# TASK GOAL
Pull from the data below each line where the word "contourf" occurs, and copy it.

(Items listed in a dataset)
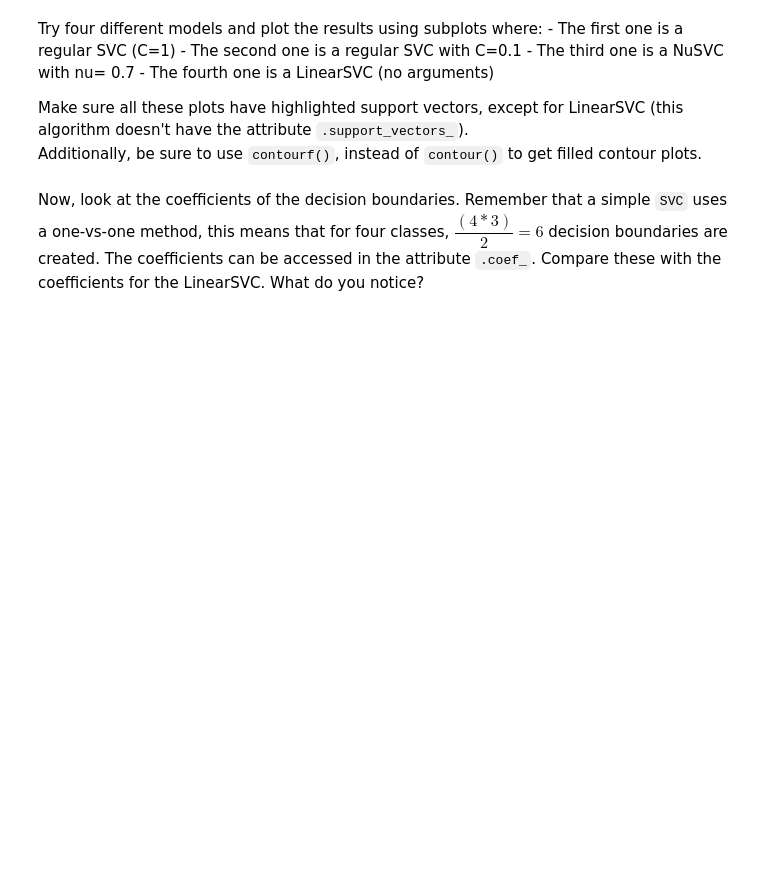
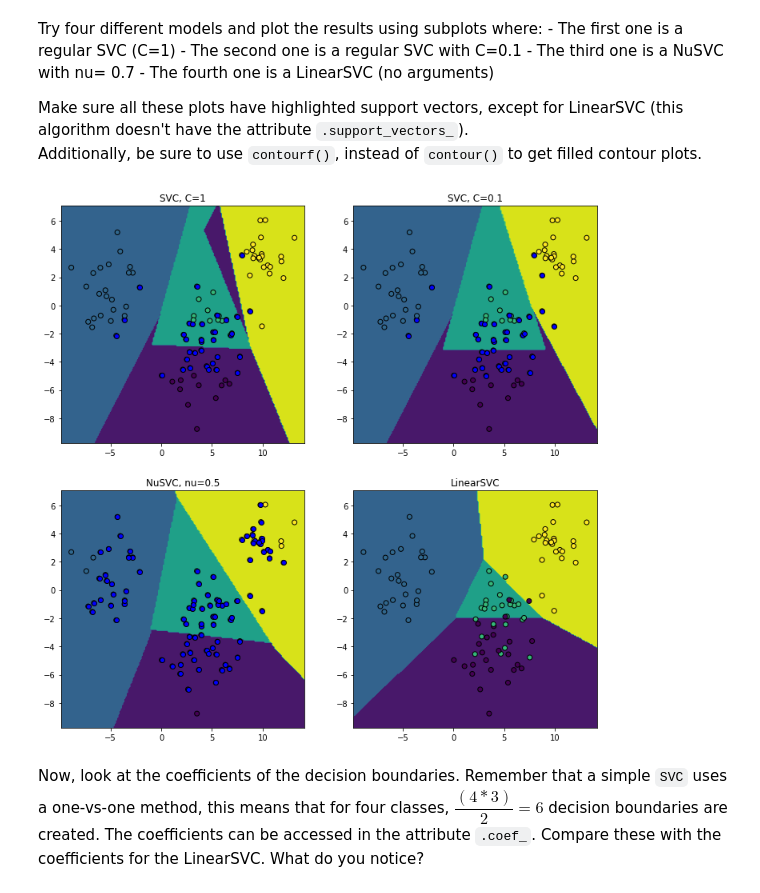
Before and after one commit to andiosika/dsc-building-an-svm-using-scikit-learn-lab-online-ds-pt-100719, a Jupyter notebook: index.ipynb, the cells around one changed output. Cells and saved outputs as stored; diff of their text form; code cells hidden in the pictures; blank space fills up the shorter version.

```diff
--- a/index.ipynb
+++ b/index.ipynb
@@ -297,2 +382,47 @@ from sklearn import svm
+# %%
+svc2 = svm.SVC(kernel='linear', C=.1)
+svc2.fit(X,y)
+Z2 = svc2.predict(x1x2).reshape(X1_C.shape)
+# %%
+nusvc1 = svm.NuSVC(kernel='linear', nu=.7)
+nusvc1.fit(X,y)
+Z3 = nusvc1.predict(x1x2).reshape(X1_C.shape)
+# %%
+svclin = svm.LinearSVC()
+svclin.fit(X, y)
+Z4 = svclin.predict(x1x2).reshape(X1_C.shape)
+# %%
+###
+plt.figure(figsize=(12, 12))
+
+plt.subplot(221)
+plt.title('SVC, C=1')
+axes = plt.gca()
+axes.contourf(X1_C, X2_C, Z1, alpha=1)
+plt.scatter(X1, X2, c=y, edgecolors='k')
+axes.scatter(svc1.support_vectors_[:, 0], svc1.support_vectors_[:, 1], facecolors='blue', edgecolors='k')
+
+plt.subplot(222)
+plt.title('SVC, C=0.1')
+axes = plt.gca()
+axes.contourf(X1_C, X2_C, Z2, alpha=1)
+plt.scatter(X1, X2, c=y, edgecolors='k')
+axes.scatter(svc2.support_vectors_[:, 0], svc2.support_vectors_[:, 1], facecolors='blue', edgecolors='k')
+
+plt.subplot(223)
+plt.title('NuSVC, nu=0.5')
+axes = plt.gca()
+axes.contourf(X1_C, X2_C, Z3, alpha=1)
+plt.scatter(X1, X2, c=y, edgecolors='k')
+axes.scatter(nusvc1.support_vectors_[:, 0], nusvc1.support_vectors_[:, 1], facecolors='blue', edgecolors='k')
+
+plt.subplot(224)
+plt.title('LinearSVC')
+axes = plt.gca()
+axes.contourf(X1_C, X2_C, Z4, alpha=1)
+plt.scatter(X1, X2, c=y, edgecolors='k')
+plt.show()
+# %% [output]
+[figure, added]
 # %% [markdown]
 Now, look at the coefficients of the decision boundaries. Remember that a simple `SVC` uses a one-vs-one method, this means that for four classes, $\dfrac{(4 * 3)}{2}= 6$ decision boundaries are created. The coefficients can be accessed in the attribute `.coef_`. Compare these with the coefficients for the LinearSVC. What do you notice?
```
Also changed, not shown: parts of 23 cells of this notebook.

# SOLUTION FOR THIS PROBLEM
+axes.contourf(X1_C, X2_C, Z1, alpha=1)
+axes.contourf(X1_C, X2_C, Z2, alpha=1)
+axes.contourf(X1_C, X2_C, Z3, alpha=1)
+axes.contourf(X1_C, X2_C, Z4, alpha=1)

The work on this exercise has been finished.